++++ Dataset

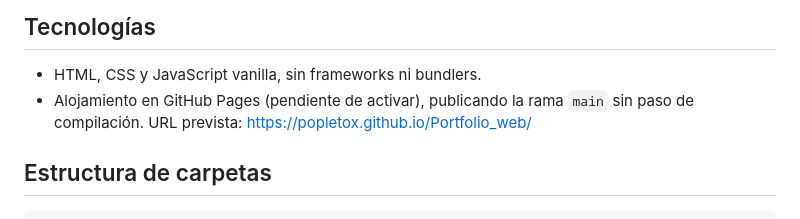
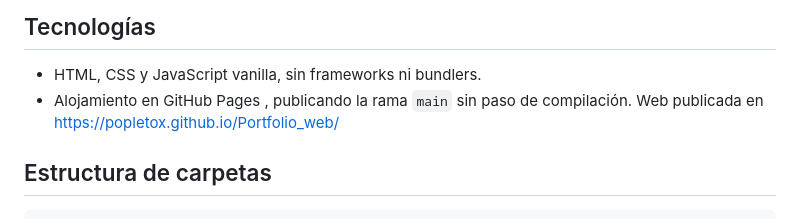
Before and after one commit to popletox/Portfolio_web, a Markdown page: README.md, the part around the change. Drawn GitHub-style.

Commit message:
docs: marca web publicada y cierra P15, P26, P27 y P28
Co-Authored-By: Claude Haiku 5.5 <noreply@anthropic.com>

```diff
--- a/README.md
+++ b/README.md
@@ -37,7 +37,7 @@ Lo que falta por hacer, revisar o decidir está en [docs/pendientes.md](docs/pen
 ## Tecnologías
 
 - HTML, CSS y JavaScript vanilla, sin frameworks ni bundlers.
-- Alojamiento en GitHub Pages (pendiente de activar), publicando la rama `main` sin paso de compilación. URL prevista: https://popletox.github.io/Portfolio_web/
+- Alojamiento en GitHub Pages , publicando la rama `main` sin paso de compilación. Web publicada en https://popletox.github.io/Portfolio_web/
 
 ## Estructura de carpetas
 
```
Also changed, not shown: docs/diseno-portfolio.md (+1 -1 lines), docs/pendientes.md (+9 -4 lines).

++++++++

Exercise instructions –
Would you return the material above exactly, apart from its pictures?

Task response –
Before and after one commit to popletox/Portfolio_web, a Markdown page: README.md, the part around the change. Drawn GitHub-style.

Commit message:
docs: marca web publicada y cierra P15, P26, P27 y P28
Co-Authored-By: Claude Haiku 5.5 <noreply@anthropic.com>

```diff
--- a/README.md
+++ b/README.md
@@ -37,7 +37,7 @@ Lo que falta por hacer, revisar o decidir está en [docs/pendientes.md](docs/pen
 ## Tecnologías
 
 - HTML, CSS y JavaScript vanilla, sin frameworks ni bundlers.
-- Alojamiento en GitHub Pages (pendiente de activar), publicando la rama `main` sin paso de compilación. URL prevista: https://popletox.github.io/Portfolio_web/
+- Alojamiento en GitHub Pages , publicando la rama `main` sin paso de compilación. Web publicada en https://popletox.github.io/Portfolio_web/
 
 ## Estructura de carpetas
 
```
Also changed, not shown: docs/diseno-portfolio.md (+1 -1 lines), docs/pendientes.md (+9 -4 lines).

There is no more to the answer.